You may have noticed that I didn’t jump on the HeartBleed bandwagon last week. I’m not a particularly reactive person, I’m not prone to panicking, and I felt that there was simply too much that wasn’t known about the ramifications of the security issue.

Now that things have settled down a little, it’s time to take a calmer look at what happened, to learn what you need to do, and to answer the most common question about HeartBleed: why?
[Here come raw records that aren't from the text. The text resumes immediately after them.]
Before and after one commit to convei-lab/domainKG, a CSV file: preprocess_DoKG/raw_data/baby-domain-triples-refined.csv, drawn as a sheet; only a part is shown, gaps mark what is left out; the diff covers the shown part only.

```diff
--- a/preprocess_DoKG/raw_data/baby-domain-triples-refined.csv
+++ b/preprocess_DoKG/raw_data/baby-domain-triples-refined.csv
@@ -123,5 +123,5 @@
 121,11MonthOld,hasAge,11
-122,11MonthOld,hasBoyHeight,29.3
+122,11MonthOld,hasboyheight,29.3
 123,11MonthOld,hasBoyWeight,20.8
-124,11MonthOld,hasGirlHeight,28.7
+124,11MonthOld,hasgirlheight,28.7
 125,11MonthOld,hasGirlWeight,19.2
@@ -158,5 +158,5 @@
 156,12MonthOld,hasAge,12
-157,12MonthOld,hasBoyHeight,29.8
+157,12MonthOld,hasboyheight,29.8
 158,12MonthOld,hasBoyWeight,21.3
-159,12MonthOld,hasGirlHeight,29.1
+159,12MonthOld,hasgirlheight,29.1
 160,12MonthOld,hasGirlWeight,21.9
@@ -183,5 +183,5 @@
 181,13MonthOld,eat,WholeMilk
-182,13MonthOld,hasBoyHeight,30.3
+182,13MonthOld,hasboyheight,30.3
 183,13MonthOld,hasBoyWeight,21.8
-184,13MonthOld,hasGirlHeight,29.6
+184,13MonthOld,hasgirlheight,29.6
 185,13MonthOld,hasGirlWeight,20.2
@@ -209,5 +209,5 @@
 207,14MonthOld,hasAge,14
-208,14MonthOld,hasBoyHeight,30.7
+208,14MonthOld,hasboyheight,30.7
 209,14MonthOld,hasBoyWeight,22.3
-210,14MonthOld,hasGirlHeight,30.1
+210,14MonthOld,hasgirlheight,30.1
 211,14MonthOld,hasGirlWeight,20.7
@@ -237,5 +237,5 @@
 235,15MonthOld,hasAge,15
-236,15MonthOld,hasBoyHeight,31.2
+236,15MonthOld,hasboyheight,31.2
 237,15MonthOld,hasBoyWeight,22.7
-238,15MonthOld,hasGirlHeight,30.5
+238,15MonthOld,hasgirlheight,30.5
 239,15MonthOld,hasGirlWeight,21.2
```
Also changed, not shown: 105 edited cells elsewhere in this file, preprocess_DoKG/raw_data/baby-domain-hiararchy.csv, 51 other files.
But first things first: it’s not on your machine. In fact, it doesn’t affect your machine at all. This is all about the servers that you access on the internet.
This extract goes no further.